Sometimes, optimism can be infectious.
The cheery mood in financial markets, where global stock markets have risen about 4 per cent in the first three weeks of the year, spread this week to the rarefied atmosphere of the World Economic Forum in Davos.
The annual gathering of business, economic and political elites in the Swiss Alps divides opinions. But it is an ideal place to take the global temperature on economic sentiment — and the consensus view seemed to be that conditions had bottomed out and were becoming more positive.

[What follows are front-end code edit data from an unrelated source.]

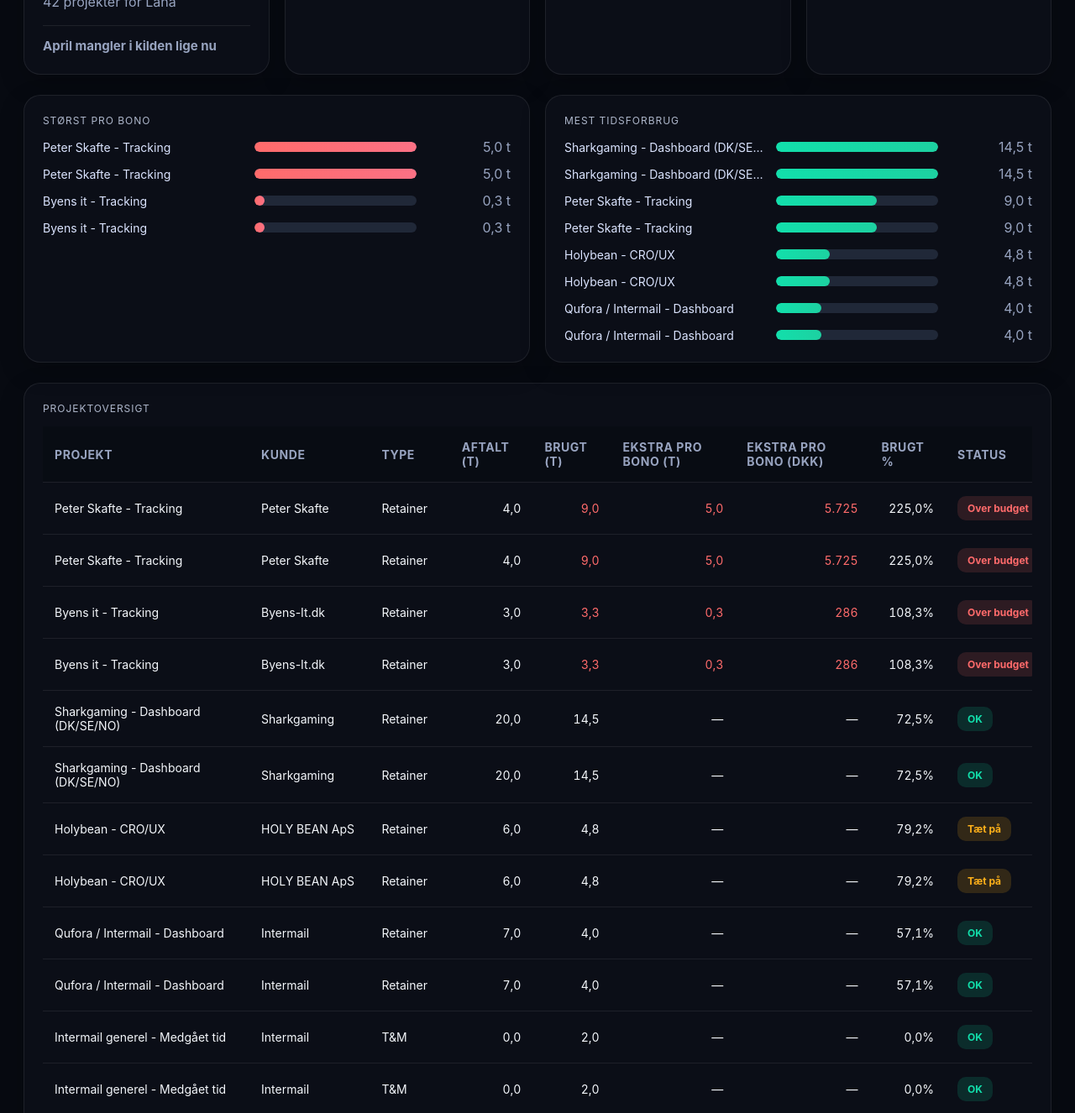
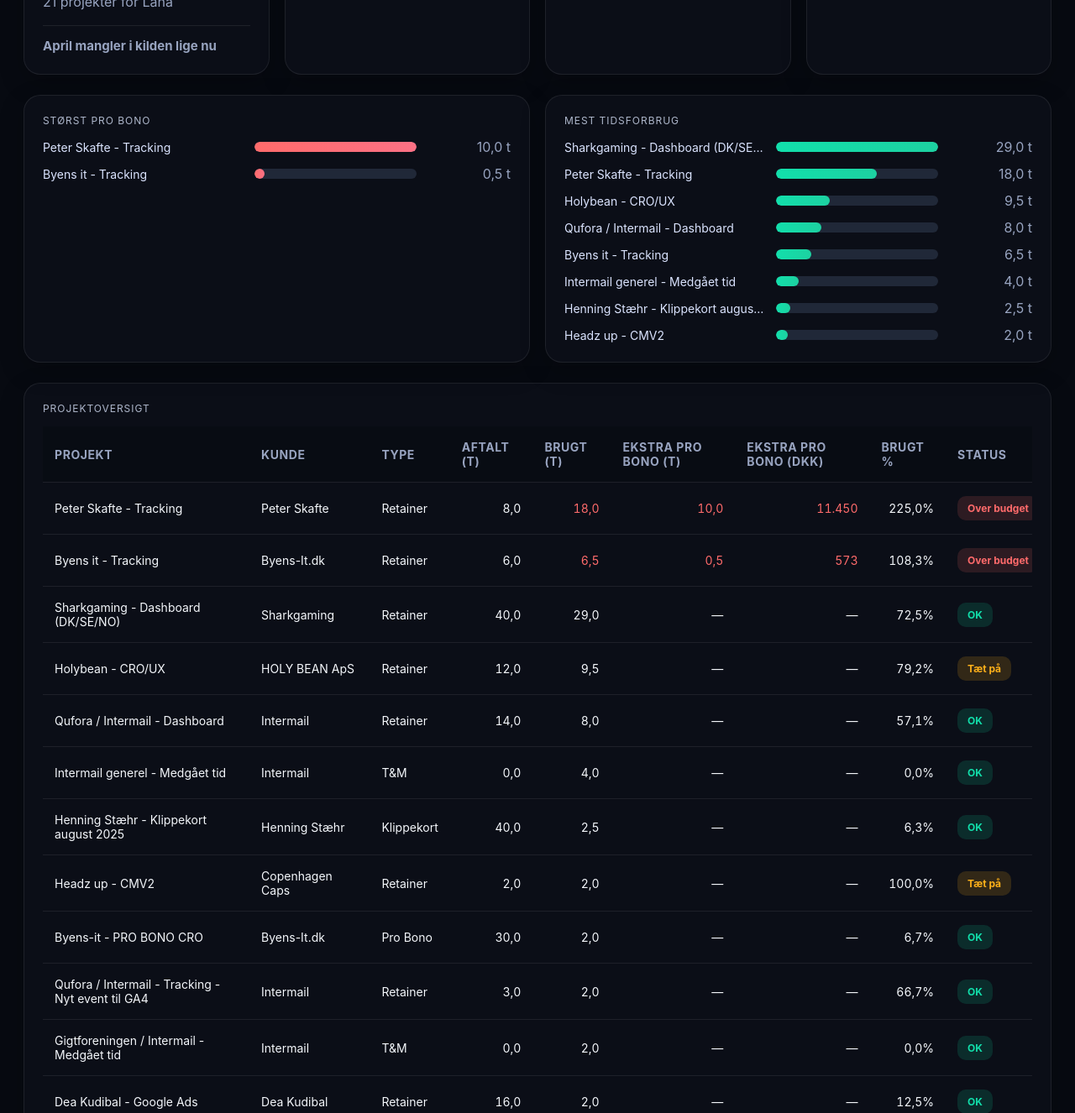
Before and after one commit to katharina-iternum/iternum-agency-cockpit, a plain HTML site: page tracking-cro-ux/index.html in a window 1280 px wide. Shown: the part 358-1684 px from the top of the page at 84% size. Drawn offline with Linux system fonts and the light colour scheme.

Commit message:
Deduplicate Lana dashboard projects by project id

```diff
--- a/tracking-cro-ux/index.html
+++ b/tracking-cro-ux/index.html
@@ -120,16 +120,29 @@
   const activeMonthLabel = currentRows.length ? currentMonthName : `${previousMonthName} (seneste i kilden)`;
   const previousCompare = previousRows.length ? previousRows : [];
 
-  const projects = rows.map(r => {
+  const grouped = new Map();
+  for (const r of rows) {
+    const key = String(r.projectId || r.project);
     const agreed = num(r.agreedHours);
     const used = num(r.usedHours);
-    const usedPct = agreed > 0 ? (used / agreed) * 100 : 0;
-    const overrunHours = agreed > 0 ? Math.max(0, used - agreed) : 0;
+    const existing = grouped.get(key) || {
+      ...r,
+      agreed: 0,
+      used: 0
+    };
+    existing.agreed += agreed;
+    existing.used += used;
+    grouped.set(key, existing);
+  }
+
+  const projects = [...grouped.values()].map(r => {
+    const usedPct = r.agreed > 0 ? (r.used / r.agreed) * 100 : 0;
+    const overrunHours = r.agreed > 0 ? Math.max(0, r.used - r.agreed) : 0;
     const overrunDkk = overrunHours * HOURLY_RATE;
     let status = { kind: 'green', text: 'OK' };
     if (overrunHours > 0) status = { kind: 'red', text: 'Over budget' };
-    else if (agreed > 0 && usedPct >= 75) status = { kind: 'yellow', text: 'Tæt på' };
-    return { ...r, agreed, used, usedPct, overrunHours, overrunDkk, status };
+    else if (r.agreed > 0 && usedPct >= 75) status = { kind: 'yellow', text: 'Tæt på' };
+    return { ...r, usedPct, overrunHours, overrunDkk, status };
   }).sort((a,b) => b.overrunHours - a.overrunHours || b.used - a.used);
 
   const prevUsed = previousCompare.reduce((a,r) => a + num(r.usedHours), 0);
```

Many had expected 2023 would bring a lasting hangover from Russia’s war in Ukraine, continued Chinese economic weakness and the devastating effects of high energy and food prices on living standards across the world.… Seguir leyendo »
The world’s leading central banks talked tough this week, but carried a smaller stick.
After a series of meetings on Wednesday and Thursday, the Federal Reserve, European Central Bank and Bank of England all chose to shift their inflation-fighting strategy from a recent pattern of interest rate rises of 0.75 percentage points down to a half point. Switzerland, Norway, Mexico and the Philippines also slowed the pace of interest rate rises.
They married weaker action, however, with stronger words. The Fed talked of having “more work to do” to defeat high inflation, the ECB spoke of “more ground to cover” while the BoE insisted it needed to be “forceful” in battling price rises.… Seguir leyendo »
With their bills sharpened and talons on display, the world’s central banks fully adopted the posture of the hawk this week. Backed by sharp rises in interest rates and currency intervention, they have used pointed language to advertise their singular aim of defeating the scourge of inflation.
In one of the most sudden shifts in global economic policymaking in decades, central bankers say they have had enough of rapid price rises and insist they are prepared to act to restore price stability, almost at any cost.
But after a week of dramatic announcements from central banks around the world, at least some economists are beginning to ask — are they going too far, too fast?… Seguir leyendo »
As he battled to save his job this month, Boris Johnson warned his MPs not to get into “some hellish, Groundhog Day debate about the merits of belonging to the single market”. Brexit, he warned his mutinous party in a sweaty House of Commons meeting room, was settled.
Later that day, Johnson limped to victory in a confidence vote, but only after 41 per cent of his MPs had voted to oust him from Downing Street. He is safe for now but the defining project of his premiership — Brexit — still hangs like a cloud over Britain’s fragile economy.
Johnson may not want his party “relitigating” Brexit but neither does Sir Keir Starmer, leader of the opposition Labour party, around a third of whose supporters voted Leave in the 2016 referendum.… Seguir leyendo »
Professor Thomas Piketty’s Capital in the 21st Century has data on wealth inequality at its core. His data collection has been universally praised. Prof Piketty says he has collected,
“as complete and consistent a set of historical sources as possible in order to study the dynamics of income and wealth distribution over the long run”
However, when writing an article on the distribution of wealth in the UK, I noticed a serious discrepancy between the contemporary concentration of wealth described in Capital in the 21st Century and that reported in the official UK statistics. Professor Piketty cited a figure showing the top 10 per cent of British people held 71 per cent of total national wealth.… Seguir leyendo »